» What you are asked to do:
Check each line of the data for "suffice", and copy the ones that have it.

= Beginning of Section =

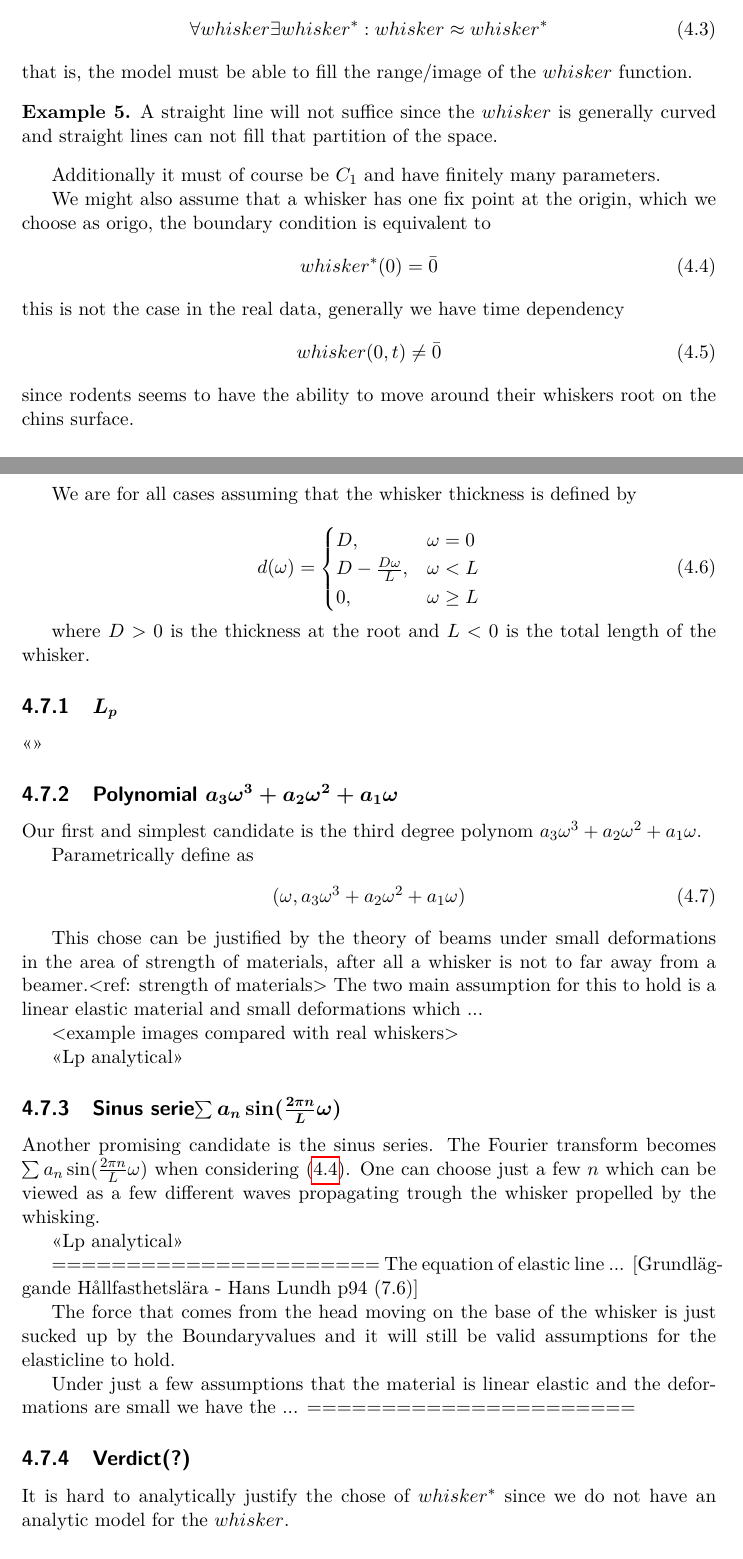
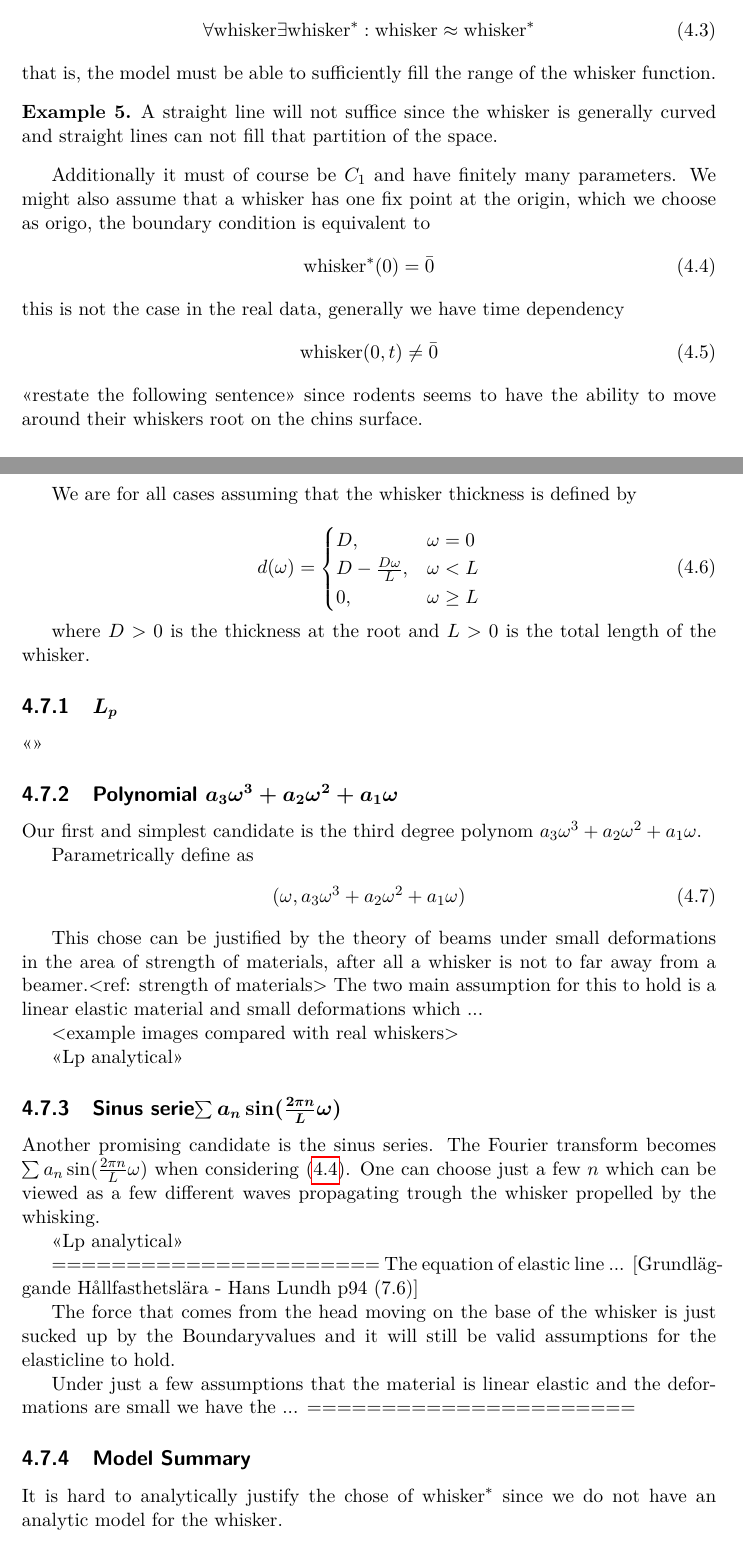
Before and after one commit to Jim-Holmstroem/WhiskerTracking, a LaTeX thesis (report/report/report.tex, which reads report/report/model.tex): two parts of pages 18 and 19 of 27, joined at a grey line, cut so that both start at the same text. Compiled offline with pdfLaTeX.

Commit message:
some minor fixes left

```diff
--- a/report/report/model.tex
+++ b/report/report/model.tex
@@ -26,27 +26,27 @@ following class of functions are available for consideration:
 
 It must be able to sufficiently approximate the whisker
 \begin{equation}
-    \forall whisker \exists whisker^* : whisker \approx whisker^*
+    \forall \text{whisker} \exists \text{whisker}^* : \text{whisker} \approx \text{whisker}^*
 \end{equation}
-that is, the model must be able to fill the range/image of the $whisker$ function.
+that is, the model must be able to sufficiently fill the range of the $\text{whisker}$ function.
 
 \begin{example}
-    A straight line will not suffice since the $whisker$ is generally
+    A straight line will not suffice since the $\text{whisker}$ is generally
     curved and straight lines can not fill that partition of the space.
 \end{example}
 
 Additionally it must of course be $C_1$ and have finitely many parameters.
-
 We might also assume that a whisker has one fix point at the origin, which we
 choose as origo, the boundary condition is equivalent to
 \begin{equation}
     \label{eq:bv_root}
-    whisker^*(0)=\bar{0}
+    \text{whisker}^*(0)=\bar{0}
 \end{equation}
 this is not the case in the real data, generally we have time dependency
 \begin{equation}
-    whisker(0,t)\neq\bar{0}
+    \text{whisker}(0,t)\neq\bar{0}
 \end{equation}
+<<restate the following sentence>>
 since rodents seems to have the ability to move around their whiskers root on
 the chins surface.
 
@@ -60,7 +60,7 @@ We are for all cases assuming that the whisker thickness is defined by
     \end{cases}
 \end{equation}
 
-where $D>0$ is the thickness at the root and $L<0$ is the total length of the
+where $D>0$ is the thickness at the root and $L>0$ is the total length of the
 whisker.
 
 
@@ -109,6 +109,6 @@ deformations are small we have the ...
 ======================
 
 
-\subsection{Verdict(?)}
-    It is hard to analytically justify the chose of $whisker^*$ since we do not
-    have an analytic model for the $whisker$.
+\subsection{Model Summary}
+    It is hard to analytically justify the chose of $\text{whisker}^*$ since we do not
+    have an analytic model for the $\text{whisker}$.
```
Also changed, not shown: report/report/theory.tex (+3 -2 lines), report/report/report.pdf (added), report/report/model.tex (6 more changed lines).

= End of Section =

» Result below:
-    A straight line will not suffice since the $whisker$ is generally
+    A straight line will not suffice since the $\text{whisker}$ is generally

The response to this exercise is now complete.